• [Task requirements]:
Output every record word for word.

• [Information provided]:
========================

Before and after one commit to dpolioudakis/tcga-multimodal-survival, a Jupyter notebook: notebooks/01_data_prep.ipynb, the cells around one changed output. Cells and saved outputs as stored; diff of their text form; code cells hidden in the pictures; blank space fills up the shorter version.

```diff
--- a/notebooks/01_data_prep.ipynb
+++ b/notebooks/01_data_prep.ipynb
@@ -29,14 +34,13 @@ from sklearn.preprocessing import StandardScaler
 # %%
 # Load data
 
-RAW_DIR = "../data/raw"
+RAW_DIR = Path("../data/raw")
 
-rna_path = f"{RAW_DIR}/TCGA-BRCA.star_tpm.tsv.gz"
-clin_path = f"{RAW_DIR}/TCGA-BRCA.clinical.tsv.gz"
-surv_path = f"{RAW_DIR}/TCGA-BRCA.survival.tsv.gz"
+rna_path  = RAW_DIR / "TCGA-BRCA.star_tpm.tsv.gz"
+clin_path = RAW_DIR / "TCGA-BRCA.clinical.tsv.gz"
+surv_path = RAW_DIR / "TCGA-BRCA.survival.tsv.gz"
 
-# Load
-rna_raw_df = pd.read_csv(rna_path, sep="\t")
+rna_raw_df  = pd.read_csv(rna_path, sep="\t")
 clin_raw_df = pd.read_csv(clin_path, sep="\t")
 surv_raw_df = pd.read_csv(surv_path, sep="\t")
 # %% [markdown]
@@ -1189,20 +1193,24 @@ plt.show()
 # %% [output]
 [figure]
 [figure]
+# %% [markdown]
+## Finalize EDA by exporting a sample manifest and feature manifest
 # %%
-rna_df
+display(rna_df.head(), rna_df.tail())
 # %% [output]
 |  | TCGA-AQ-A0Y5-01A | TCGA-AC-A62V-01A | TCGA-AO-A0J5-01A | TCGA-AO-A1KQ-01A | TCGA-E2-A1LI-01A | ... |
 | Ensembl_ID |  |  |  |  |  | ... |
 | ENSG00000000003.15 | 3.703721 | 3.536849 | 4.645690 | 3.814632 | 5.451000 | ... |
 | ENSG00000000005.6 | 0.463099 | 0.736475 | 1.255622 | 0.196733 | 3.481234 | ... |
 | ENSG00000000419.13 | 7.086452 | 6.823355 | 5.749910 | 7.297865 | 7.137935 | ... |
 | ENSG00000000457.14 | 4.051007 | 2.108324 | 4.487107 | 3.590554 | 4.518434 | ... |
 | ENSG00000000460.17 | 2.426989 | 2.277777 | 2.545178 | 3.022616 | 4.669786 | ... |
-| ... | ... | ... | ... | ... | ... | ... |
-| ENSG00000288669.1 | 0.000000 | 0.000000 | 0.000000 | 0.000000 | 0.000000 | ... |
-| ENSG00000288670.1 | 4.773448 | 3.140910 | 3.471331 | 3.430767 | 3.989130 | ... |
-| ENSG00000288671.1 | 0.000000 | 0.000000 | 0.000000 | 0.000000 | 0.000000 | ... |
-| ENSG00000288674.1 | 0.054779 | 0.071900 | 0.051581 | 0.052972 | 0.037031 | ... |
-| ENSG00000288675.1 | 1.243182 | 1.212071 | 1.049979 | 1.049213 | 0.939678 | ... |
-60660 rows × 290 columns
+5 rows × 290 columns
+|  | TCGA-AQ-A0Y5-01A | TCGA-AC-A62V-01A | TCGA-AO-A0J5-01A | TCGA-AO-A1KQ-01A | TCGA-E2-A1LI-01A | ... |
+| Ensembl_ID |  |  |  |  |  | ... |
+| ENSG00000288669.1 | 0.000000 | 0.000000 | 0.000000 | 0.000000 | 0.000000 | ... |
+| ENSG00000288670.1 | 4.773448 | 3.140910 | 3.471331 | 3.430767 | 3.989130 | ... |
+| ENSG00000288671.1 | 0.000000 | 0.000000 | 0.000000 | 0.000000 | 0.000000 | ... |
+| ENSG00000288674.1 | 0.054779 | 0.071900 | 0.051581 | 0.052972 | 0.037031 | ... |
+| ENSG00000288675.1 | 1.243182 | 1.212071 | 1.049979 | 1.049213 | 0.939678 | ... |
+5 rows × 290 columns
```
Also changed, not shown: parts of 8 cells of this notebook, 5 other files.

========================

• [Solution to this task]:
Before and after one commit to dpolioudakis/tcga-multimodal-survival, a Jupyter notebook: notebooks/01_data_prep.ipynb, the cells around one changed output. Cells and saved outputs as stored; diff of their text form; code cells hidden in the pictures; blank space fills up the shorter version.

```diff
--- a/notebooks/01_data_prep.ipynb
+++ b/notebooks/01_data_prep.ipynb
@@ -29,14 +34,13 @@ from sklearn.preprocessing import StandardScaler
 # %%
 # Load data
 
-RAW_DIR = "../data/raw"
+RAW_DIR = Path("../data/raw")
 
-rna_path = f"{RAW_DIR}/TCGA-BRCA.star_tpm.tsv.gz"
-clin_path = f"{RAW_DIR}/TCGA-BRCA.clinical.tsv.gz"
-surv_path = f"{RAW_DIR}/TCGA-BRCA.survival.tsv.gz"
+rna_path  = RAW_DIR / "TCGA-BRCA.star_tpm.tsv.gz"
+clin_path = RAW_DIR / "TCGA-BRCA.clinical.tsv.gz"
+surv_path = RAW_DIR / "TCGA-BRCA.survival.tsv.gz"
 
-# Load
-rna_raw_df = pd.read_csv(rna_path, sep="\t")
+rna_raw_df  = pd.read_csv(rna_path, sep="\t")
 clin_raw_df = pd.read_csv(clin_path, sep="\t")
 surv_raw_df = pd.read_csv(surv_path, sep="\t")
 # %% [markdown]
@@ -1189,20 +1193,24 @@ plt.show()
 # %% [output]
 [figure]
 [figure]
+# %% [markdown]
+## Finalize EDA by exporting a sample manifest and feature manifest
 # %%
-rna_df
+display(rna_df.head(), rna_df.tail())
 # %% [output]
 |  | TCGA-AQ-A0Y5-01A | TCGA-AC-A62V-01A | TCGA-AO-A0J5-01A | TCGA-AO-A1KQ-01A | TCGA-E2-A1LI-01A | ... |
 | Ensembl_ID |  |  |  |  |  | ... |
 | ENSG00000000003.15 | 3.703721 | 3.536849 | 4.645690 | 3.814632 | 5.451000 | ... |
 | ENSG00000000005.6 | 0.463099 | 0.736475 | 1.255622 | 0.196733 | 3.481234 | ... |
 | ENSG00000000419.13 | 7.086452 | 6.823355 | 5.749910 | 7.297865 | 7.137935 | ... |
 | ENSG00000000457.14 | 4.051007 | 2.108324 | 4.487107 | 3.590554 | 4.518434 | ... |
 | ENSG00000000460.17 | 2.426989 | 2.277777 | 2.545178 | 3.022616 | 4.669786 | ... |
-| ... | ... | ... | ... | ... | ... | ... |
-| ENSG00000288669.1 | 0.000000 | 0.000000 | 0.000000 | 0.000000 | 0.000000 | ... |
-| ENSG00000288670.1 | 4.773448 | 3.140910 | 3.471331 | 3.430767 | 3.989130 | ... |
-| ENSG00000288671.1 | 0.000000 | 0.000000 | 0.000000 | 0.000000 | 0.000000 | ... |
-| ENSG00000288674.1 | 0.054779 | 0.071900 | 0.051581 | 0.052972 | 0.037031 | ... |
-| ENSG00000288675.1 | 1.243182 | 1.212071 | 1.049979 | 1.049213 | 0.939678 | ... |
-60660 rows × 290 columns
+5 rows × 290 columns
+|  | TCGA-AQ-A0Y5-01A | TCGA-AC-A62V-01A | TCGA-AO-A0J5-01A | TCGA-AO-A1KQ-01A | TCGA-E2-A1LI-01A | ... |
+| Ensembl_ID |  |  |  |  |  | ... |
+| ENSG00000288669.1 | 0.000000 | 0.000000 | 0.000000 | 0.000000 | 0.000000 | ... |
+| ENSG00000288670.1 | 4.773448 | 3.140910 | 3.471331 | 3.430767 | 3.989130 | ... |
+| ENSG00000288671.1 | 0.000000 | 0.000000 | 0.000000 | 0.000000 | 0.000000 | ... |
+| ENSG00000288674.1 | 0.054779 | 0.071900 | 0.051581 | 0.052972 | 0.037031 | ... |
+| ENSG00000288675.1 | 1.243182 | 1.212071 | 1.049979 | 1.049213 | 0.939678 | ... |
+5 rows × 290 columns
```
Also changed, not shown: parts of 8 cells of this notebook, 5 other files.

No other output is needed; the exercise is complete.